# Polynomial rings - zero divisors

• December 25th 2012, 03:31 PM
Bernhard
Polynomial rings - zero divisors
Let R = Z/4Z

Find all the zero divisors of R[x] ...

... and then, further, find all elements of R[x] that are neither units nor zero divisors.
• December 25th 2012, 10:04 PM
Deveno
Re: Polynomial rings - zero divisors
hint: what does the homomorphism used in another post suggest?
• December 26th 2012, 04:04 PM
Bernhard
Re: Polynomial rings - zero divisors
I presume you mean use the following ring homomorphism:

$\phi:$ (Z/4Z) [x] ---> (Z/2Z)[x] [then Z/2Z is a field and the units of Z/2Z[x] are simply the units of Z/2Z ... but zero divisors???)

Then .... ??/

If a(x) is a zero divisor in (Z/4Z)[x] then a(x)b(x) = 0 for some b(x) with a(x) $\ne 0$ and b(x) $\ne 0$

Then $\phi (a(x)b(x)) = \phi (a(x)) \phi (b(x)) = \phi (0) = 0$ with a(x) $\ne 0$ and b(x) $\ne 0$ ...

But ... where to now??

What can one do with a(x) $\ne 0$ and b(x) $\ne 0$ ... how to progress ... that is what does this imply about $\phi (a(x))$ and $\phi (b(x))$

Maybe we could proceed by arguing that $\phi (a(x)) \phi (b(x)) = 0$ implies that

$([a_n] x^n + [a_{n-1} x^{n-1} + ... + a_1 x + a_0) ([b_m] x^m+ [b_{m-1} x^{m-1} + ... + b_1 x + b_0) = 0$

But this would mean that

$[a_n] [b_m] = 0 [mod 2]$ which means $[a_n] = 0$ or $[b_m] = 0$ or both

This seems to imply that Z/2Z[x] has no zero divisors .... but where to from here ... need some further clarification and help.

Peter
• December 26th 2012, 10:50 PM
Deveno
Re: Polynomial rings - zero divisors
of course it has zero divisors, for example:
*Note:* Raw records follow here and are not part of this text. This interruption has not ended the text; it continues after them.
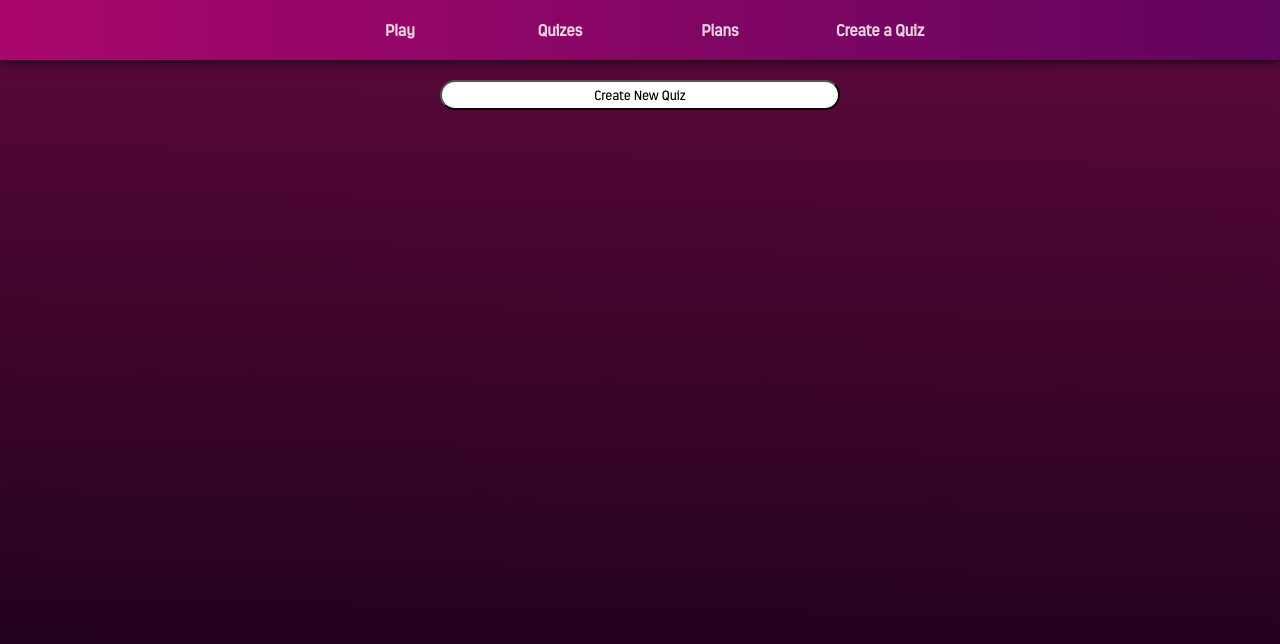
Repository: YoanDimitrov97/quiz-project
Page: /my_quiz (app in quiz_frontend/)
The author's editor kept a copy of each file at every save. The page is drawn from the files as they stood at one save, then again after the next save.
The browser window is 1280 px wide. The pictures show the whole page.
The page's requests for data from a server got no answer. The project was rebuilt for these pictures with package versions that can differ from the ones it lists, and the page was loaded fresh each time. No one was signed in, and anything a server would have sent is missing. Also part of the build but not shown: quiz_frontend/src/components/Index/Login.vue, quiz_frontend/src/components/Index/ProfileNav.vue, quiz_frontend/src/components/CreateQuiz/NewQuizQuestion.vue, quiz_frontend/src/components/CreateQuiz.vue, quiz_frontend/src/components/Index/QuizBox.vue, quiz_frontend/src/components/Index/EnterCode.vue, quiz_frontend/src/components/Index.vue, quiz_frontend/src/components/MyQuiz/MyQuizBox.vue.

Above is the page before, as saved 2020-01-16 15:35:08.

After the next save:
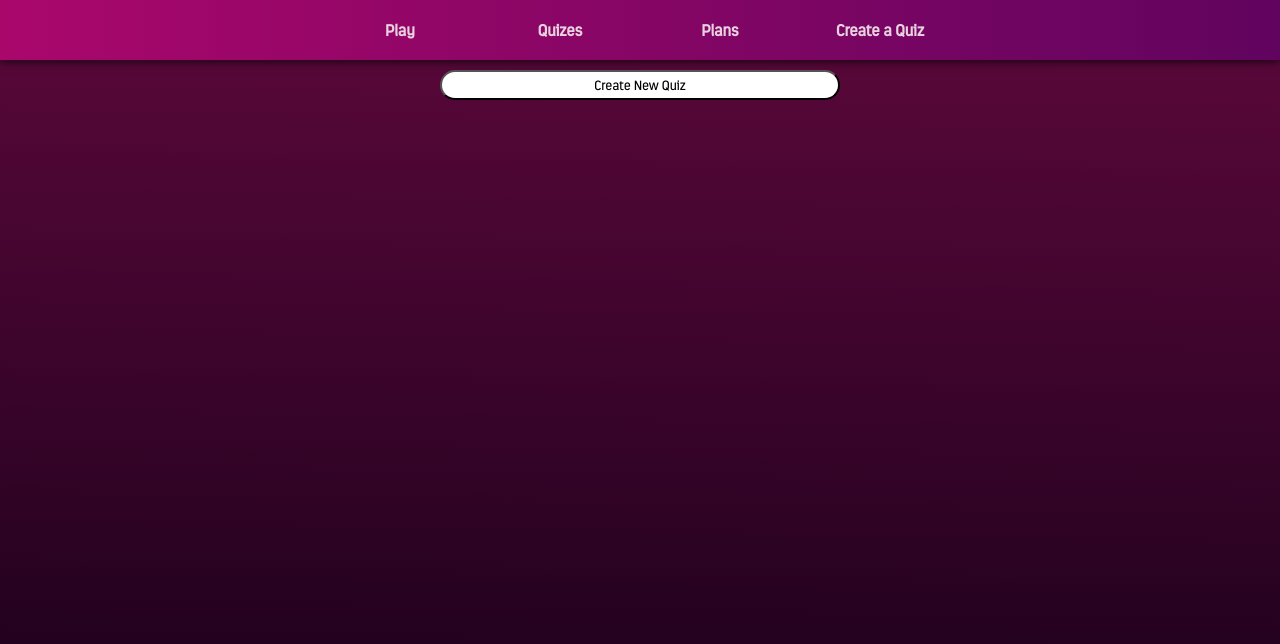
Saved 5 s later.
--- a/quiz_frontend/src/components/MyQuiz.vue
+++ b/quiz_frontend/src/components/MyQuiz.vue
@@ -48,7 +48,6 @@ export default {
     margin: 0 auto;
     display:grid;
     justify-content:center;
-    padding-top:10px;
 
     .create_quiz_btn {
         width:400px;
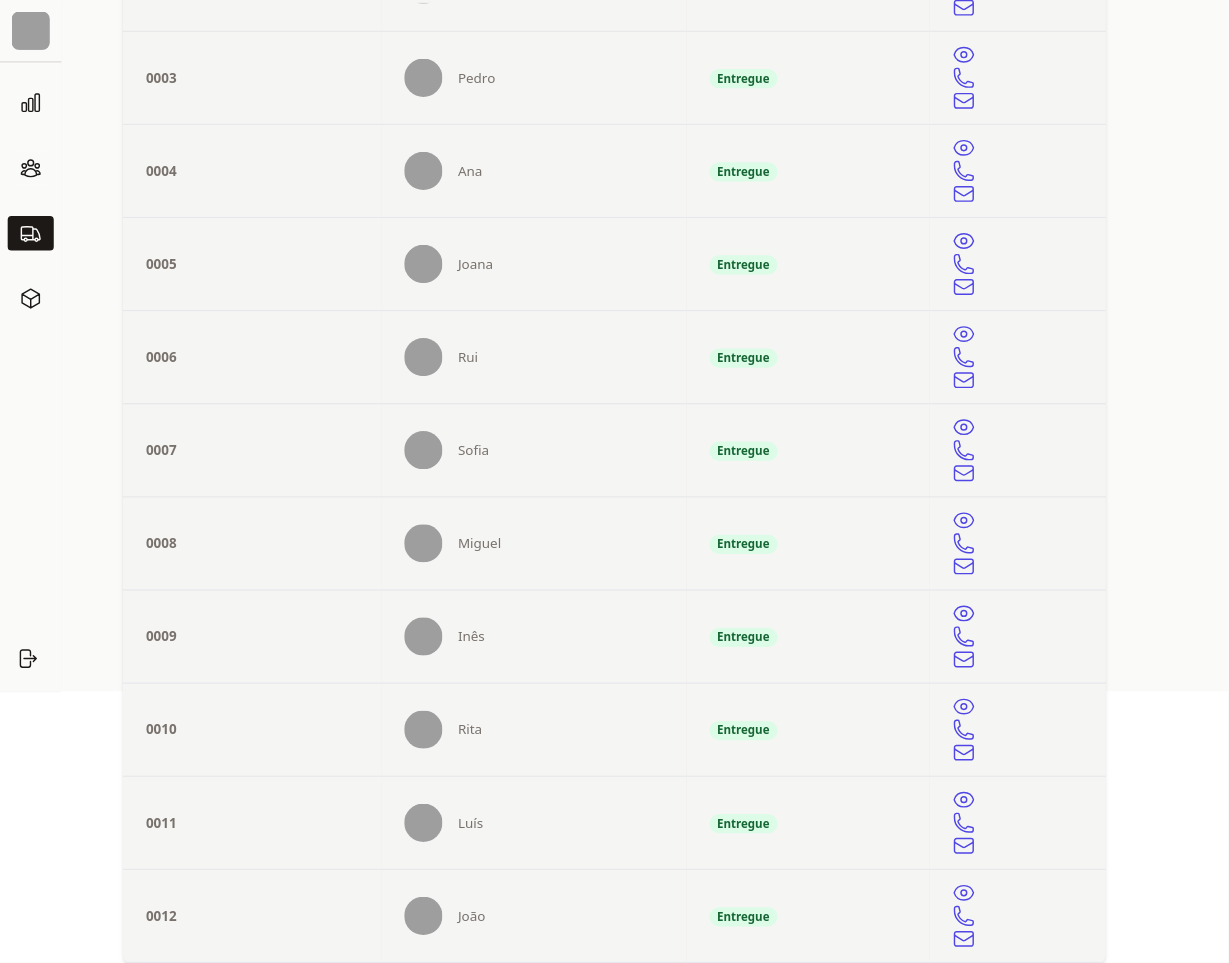
Repository: XavierOtavio/Cuzinhas
Page: /dashboard/orders
The author's editor kept a copy of each file at every save. The page is drawn from the files as they stood at one save, then again after the next save.
The browser window is 1280 px wide. The pictures show the whole page, at 96% of full size.
Pictures or frames that could not be fetched are drawn as grey boxes. The project was rebuilt for these pictures with package versions that can differ from the ones it lists, and the page was loaded fresh each time. Also part of the build but not shown: src/components/Logotipo.js, src/components/Header.js, src/components/Dashboard.js, src/components/Login.js, src/components/Register.js, src/components/Home.js, src/components/LayoutFront.js.

Above is the page before, as saved 2023-03-08 15:40:14.

### src/App.js
import { Route, Routes } from "react-router-dom";
import Header from "./components/Header";
import LayoutBackend from "./components/LayoutBackend";
import Dashboard from "./components/Dashboard";
import Orders from "./components/Orders";
import Login from "./components/Login";
import Register from "./components/Register";
import Home from "./components/Home";
import LayoutFront from "./components/LayoutFront";

function App() {
  return (
    <div className="App">
      <Routes>
        <Route path="/dashboard" element={<LayoutBackend />}>
          <Route path="" element={<Dashboard />} />
          <Route path="orders" element={<Orders />} />
        </Route>
        <Route path="" element={<LayoutFront />}>
          <Route path="/" element={<Home />} />
        </Route>
        <Route path="/login" element={<Login />} />
        <Route path="/register" element={<Register />} />
      </Routes>
    </div>
  );
}

export default App;

### src/components/LayoutBackend.js
import React from "react";
import SideBar from "./SideBar";
import { Outlet } from "react-router-dom";

export default function LayoutBackend() {
  return (
    <>
      <div className="absolute h-screen w-screen">
        <SideBar />
        <div className="relative flex h-full items-center justify-center bg-stone-50">
          <Outlet />
        </div>
      </div>
    </>
  );
}

### src/components/Orders.js
import { EyeIcon, PhoneIcon, EnvelopeIcon } from "@heroicons/react/24/outline";
import { useState } from "react";

export default function Orders() {
  const [search, setSearch] = useState({ status: "" });
  let orders = [
    {
      id: "0001",
      name: "José",
      profilePhoto:
        "https://fd230791b4.cbaul-cdnwnd.com/6573da65277e34d2c8f10c32c9f32cbf/200000001-4c1aa4d753/1246700716628_f.jpg",
      status: "Canceled",
      phone: "912345678",
      email: "jose@cuzinhas.pt",
    },
    {
      id: "0002",
      name: "Maria",
      status: "Refunded",
      phone: "912345678",
      email: "jose@cuzinhas.pt",
    },
    {
      id: "0003",
      name: "Pedro",
      profilePhoto:
        "https://media.npr.org/assets/img/2022/11/08/ap22312071681283-0d9c328f69a7c7f15320e8750d6ea447532dff66.jpg",
      status: "PendingPayment",
      phone: "912345678",
      email: "jose@cuzinhas.pt",
    },
    {
      id: "0004",
      name: "Ana",
      profilePhoto:
        "https://politics.princeton.edu/sites/default/files/styles/square/public/images/Aseel%20Profile%20Pic.jpg?h=96281f56&itok=_XvylDKQ",
      status: "Assembling",
      phone: "912345678",
      email: "jose@cuzinhas.pt",
    },
    {
      id: "0005",
      name: "Joana",
      profilePhoto:
        "https://politics.princeton.edu/sites/default/files/styles/square/public/images/YutianAn0919_0004.jpg?h=6bb51d0e&itok=D-1_EYgw",
      status: "Scheduling",
      phone: "912345678",
      email: "jose@cuzinhas.pt",
    },
    {
      id: "0006",
      name: "Rui",
      profilePhoto:
        "https://politics.princeton.edu/sites/default/files/styles/square/public/images/p-5.jpeg?h=87dbaab7&itok=ub6jAL5Q",
      status: "Scheduled",
      phone: "912345678",
      email: "jose@cuzinhas.pt",
    },
    {
      id: "0007",
      name: "Sofia",
      profilePhoto:
        "https://politics.princeton.edu/sites/default/files/styles/square/public/images/Elizabeth-Bachman_092721_0003.jpg?h=102c6dce&itok=uL0Sbls1",
      status: "Canceled",
      phone: "912345678",
      email: "jose@cuzinhas.pt",
    },
    {
      id: "0008",
      name: "Miguel",
      profilePhoto:
        "https://politics.princeton.edu/sites/default/files/styles/square/public/images/GordonArsenoff_072721_0014-edit%20%281%29.jpg?h=39a78a6d&itok=hgDXBQsE",
      status: "Refunded",
      phone: "912345678",
      email: "jose@cuzinhas.pt",
    },
    {
      id: "0009",
      name: "Inês",
      profilePhoto:
        "https://politics.princeton.edu/sites/default/files/styles/square/public/images/p-4.jpeg?h=6d5fbd74&itok=UAzUQXdO",
      status: "PendingPayment",
      phone: "912345678",
      email: "jose@cuzinhas.pt",
    },
    {
      id: "0010",
      name: "Rita",
      profilePhoto:
        "https://politics.princeton.edu/sites/default/files/styles/square/public/images/Al-Shami.jpeg?h=227444a7&itok=hmE_Lctk",
      status: "Assembling",
      phone: "912345678",
      email: "jose@cuzinhas.pt",
    },
    {
      id: "0011",
      name: "Luís",
      profilePhoto:
        "https://politics.princeton.edu/sites/default/files/styles/square/public/images/Alkhawaldeh_Headshot.jpg?h=6a43611b&itok=RFd3qC78",
      status: "Scheduling",
      phone: "912345678",
      email: "jose@cuzinhas.pt",
    },
    {
      id: "0012",
      name: "João",
      profilePhoto:
        "https://politics.princeton.edu/sites/default/files/styles/square/public/images/Greg%20Amusu%20Department%20Photo%20%28002%29%202.jpeg?itok=lqtdmKJB",
      status: "Scheduled",
      phone: "912345678",
      email: "jose@cuzinhas.pt",
    },
  ];

  const filteredOrders = orders.filter((order) => {
    if (search.status === "") {
      return order;
    } else if (order.status === search.status) {
      return order;
    }
  });

  return (
    <div className="w-full mx-32 overflow-x-auto shadow-md sm:rounded-lg bg-stone-200">
      <div className="flex items-center justify-between pb-4">
        <div className="relative mx-6 my-3 flex-1">
          <select
            required
            value={search.admin}
            name="adminCheck"
            id="adminCheck"
            onChange={(e) =>
              setSearch((search) => ({ status: e.target.value }))
            }
            className="peer block w-full appearance-none border-0 border-b-2 border-gray-300 bg-transparent px-0 py-2.5 text-sm text-gray-900 focus:border-red-600 focus:outline-none focus:ring-0 "
          >
            <option value={""}>Todos</option>
            <option value={"Canceled"}>Cancelado</option>
            <option value={"Refunded"}>Reembolsado</option>
            <option value={"PendingPayment"}>À espera de pagamento</option>
            <option value={"Assembling"}>Em produção</option>
            <option value={"Scheduling"}>À espera de agendamento</option>
            <option value={"Scheduled"}>Agendado</option>
            <option value={"Assembling"}>Em instalação</option>
            <option value={"Done"}>Concluido</option>
          </select>
          <label
            htmlFor="adminCheck"
            className="absolute top-3 -z-10 origin-[0] -translate-y-6 scale-75 transform text-sm text-gray-500 duration-300 peer-placeholder-shown:translate-y-0 peer-placeholder-shown:scale-100 peer-focus:left-0 peer-focus:-translate-y-6 peer-focus:scale-75 peer-focus:font-medium peer-focus:text-orange-500"
          >
            Tipo de utilizador
          </label>
        </div>
        <div className="flex-[4]" />
      </div>
      <table className="w-full text-sm text-left text-stone-500">
        <thead className="text-xs text-stone-900 uppercase ">
          <tr>
            <th className="px-6 py-3" scope="col">
              Encomenda
            </th>
            <th className="px-6 py-3" scope="col">
              Cliente
            </th>
            <th className="px-6 py-3" scope="col">
              Estado
            </th>
            <th className="px-6 py-3" scope="col">
              Ações
            </th>
          </tr>
        </thead>
        <tbody>
          {filteredOrders.map((order) => (
            <tr key={order.id} className="bg-stone-100 border-b">
              <th
                scope="row"
                className="px-6 py-3 whitespace-nowrap cursor-pointer"
              >
                {order.id}
              </th>
              <td className="px-6 py-3 whitespace-nowrap cursor-pointer">
                <div className="flex items-center">
                  <div className="flex-shrink-0 h-10 w-10">
                    <img
                      className="h-10 w-10 rounded-full"
                      src={order.profilePhoto}
                      alt=""
                    />
                  </div>
                  <div className="ml-4">
                    <div className="text-sm font-medium">{order.name}</div>
                  </div>
                </div>
              </td>
              <td className="px-6 py-3 whitespace-nowrap">
                <span className="px-2 inline-flex text-xs leading-5 font-semibold rounded-full bg-green-100 text-green-800">
                  Entregue
                </span>
              </td>
              <td className="px-6 py-3">
                <div className="inline-grid col-span-3">
                  <EyeIcon className="text-indigo-600 hover:text-indigo-900 cursor-pointer w-6" />
                  <a href={`tel:${order.phone}`}>
                    <PhoneIcon className="text-indigo-600 hover:text-indigo-900 cursor-pointer w-6" />
                  </a>
                  <a href={`mail:${order.email}`}>
                    <EnvelopeIcon className="text-indigo-600 hover:text-indigo-900 cursor-pointer w-6" />
                  </a>
                </div>
              </td>
            </tr>
          ))}
        </tbody>
      </table>
    </div>
  );
}

### src/components/SideBar.js
import React from "react";
import { Link, useLocation } from "react-router-dom";
import {
  ArrowRightOnRectangleIcon,
  ChartBarIcon,
  CubeIcon,
  TruckIcon,
  UserGroupIcon,
} from "@heroicons/react/24/outline";

export default function SideBar() {
  const location = useLocation();
  return (
    <div className="absolute inset-y-0 left-0 z-10 w-16 shadow-sm bg-stone-50">
      <div>
        <div className="inline-flex h-16 w-16 items-center justify-center">
          <Link
            to="/profile"
            className="group relative flex justify-center rounded"
          >
            <img
              alt="user"
              className="rounded-lg h-10 w-10"
              src="https://cdn.discordapp.com/attachments/1082425024104894666/1082799435727253584/xSVMV6xD9Cf7K56wjeEF--1--2htnr.jpg"
            />
            <span className="absolute left-full text-left whitespace-nowrap top-1/2 ml-4 -translate-y-1/2 rounded bg-stone-900 px-2 py-1.5 text-xs font-medium text-stone-50 opacity-0 group-hover:opacity-100">
              Perfil <p className="font-light">Xavier Otávio</p>
            </span>
          </Link>
        </div>
        <div className="border-t border-stone-300">
          <nav aria-label="Main" className="flex flex-col p-2">
            <div className="py-4">
              <Link
                to="/dashboard"
                className={`group relative flex  justify-center rounded  px-2 py-1.5  ${
                  location.pathname === "/dashboard"
                    ? "bg-stone-900 text-stone-50"
                    : "bg-stone-50 text-stone-900"
                }`}
              >
                <ChartBarIcon className="h-6 w-6" />
                <span className="absolute left-full top-1/2 ml-4 -translate-y-1/2 rounded bg-stone-900 px-2 py-1.5 text-xs font-medium text-stone-50 opacity-0 group-hover:opacity-100">
                  Dashboard
                </span>
              </Link>
            </div>
            <div className="py-4">
              <Link
                to="/dashboard/employees"
                className={`group relative flex  justify-center rounded  px-2 py-1.5  ${
                  location.pathname === "/dashboard/employees"
                    ? "bg-stone-900 text-stone-50"
                    : "bg-stone-50 text-stone-900"
                }`}
              >
                <UserGroupIcon className="h-6 w-6" />
                <span className="absolute left-full top-1/2 ml-4 -translate-y-1/2 rounded bg-stone-900 px-2 py-1.5 text-xs font-medium text-stone-50 opacity-0 group-hover:opacity-100">
                  Empregados
                </span>
              </Link>
            </div>
            <div className="py-4">
              <Link
                to="/dashboard/orders"
                className={`group relative flex  justify-center rounded  px-2 py-1.5  ${
                  location.pathname === "/dashboard/orders"
                    ? "bg-stone-900 text-stone-50"
                    : "bg-stone-50 text-stone-900"
                }`}
              >
                <TruckIcon className="h-6 w-6" />
                <span className="absolute left-full top-1/2 ml-4 -translate-y-1/2 rounded bg-stone-900 px-2 py-1.5 text-xs font-medium text-stone-50 opacity-0 group-hover:opacity-100">
                  Encomendas
                </span>
              </Link>
            </div>
            <div className="py-4">
              <Link
                to="/dashboard/stock"
                className={`group relative flex  justify-center rounded  px-2 py-1.5  ${
                  location.pathname === "/dashboard/stock"
                    ? "bg-stone-900 text-stone-50"
                    : "bg-stone-50 text-stone-900"
                }`}
              >
                <CubeIcon className="h-6 w-6" />
                <span className="absolute left-full top-1/2 ml-4 -translate-y-1/2 rounded bg-stone-900 px-2 py-1.5 text-xs font-medium text-stone-50 opacity-0 group-hover:opacity-100">
                  Matérias-primas
                </span>
              </Link>
            </div>
            <div className="py-4 bottom-0 absolute">
              <Link
                to="/"
                className="group relative flex  justify-center rounded bg-stone-50 px-2 py-1.5 text-stone-900"
              >
                <ArrowRightOnRectangleIcon className="h-6 w-6" />
                <span className="absolute left-full top-1/2 ml-4 -translate-y-1/2 rounded bg-stone-900 px-2 py-1.5 text-xs font-medium text-stone-50 opacity-0 group-hover:opacity-100">
                  Sair
                </span>
              </Link>
            </div>
          </nav>
        </div>
      </div>
    </div>
  );
}

Loaded but not shown: public/index.html (common file); src/index.js (common file); src/index.css (common file); src/reportWebVitals.js (common file); tailwind.config.js (common file)

After the next save:
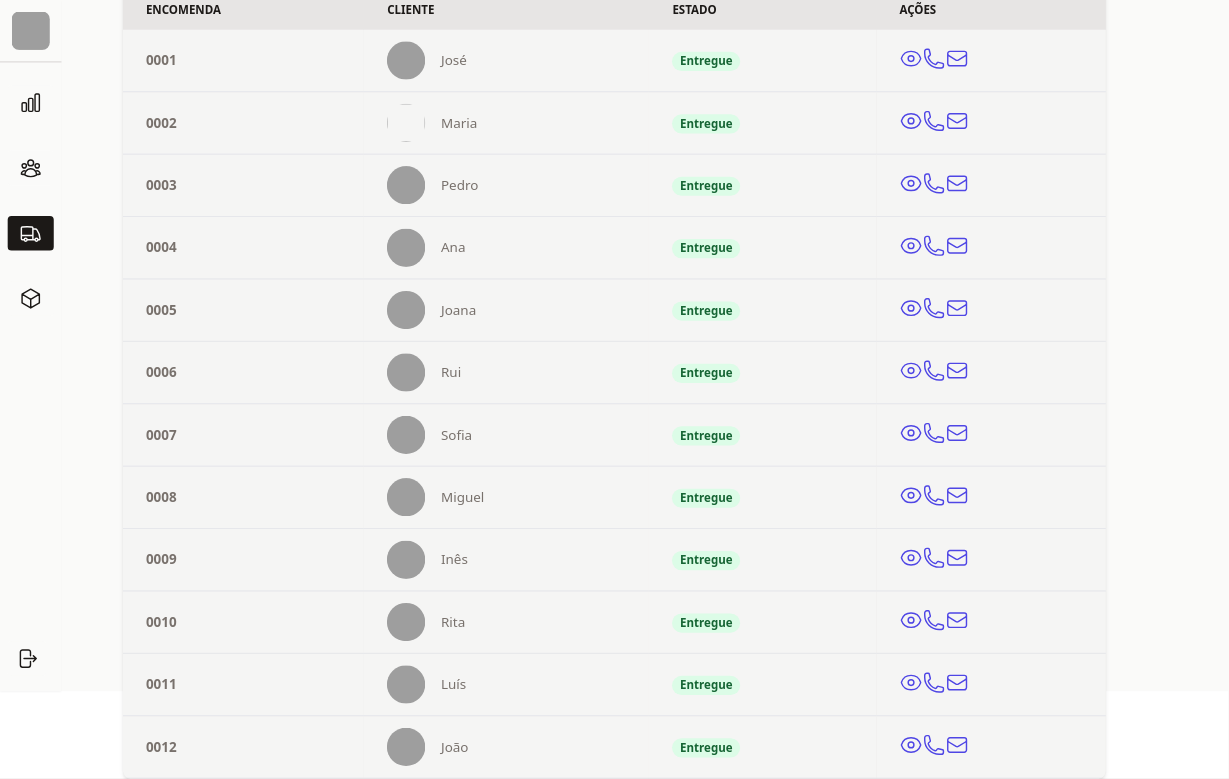
Saved 12 s later.
--- a/src/components/Orders.js
+++ b/src/components/Orders.js
@@ -199,7 +199,7 @@ export default function Orders() {
                 </span>
               </td>
               <td className="px-6 py-3">
-                <div className="inline-grid col-span-3">
+                <div className="inline-grid grid-cols-3">
                   <EyeIcon className="text-indigo-600 hover:text-indigo-900 cursor-pointer w-6" />
                   <a href={`tel:${order.phone}`}>
                     <PhoneIcon className="text-indigo-600 hover:text-indigo-900 cursor-pointer w-6" />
every polynomial of the form 2(f(x)) is a zero-divisor.
• December 27th 2012, 02:19 PM
Bernhard
Re: Polynomial rings - zero divisors
Are you referring to Z/4Z which certainly has zero divisors of that form?

I was referring to Z/2Z[x] which (I think) has no zero divisors [2Z is a prime ideal so Z/2Z has no zero divisors and thus Z/2Z[x] has no zero divisors.

Is that correct?

I would like your guidance on the use of the homomorphism $\phi$ Z/4Z[x] ---> Z/2Z[x]

It seems that the kernel of the transformation is those polynomials of the form 2(f(x)) which are the zero divisors of Z/4Z. Can we use this somehow?

Peter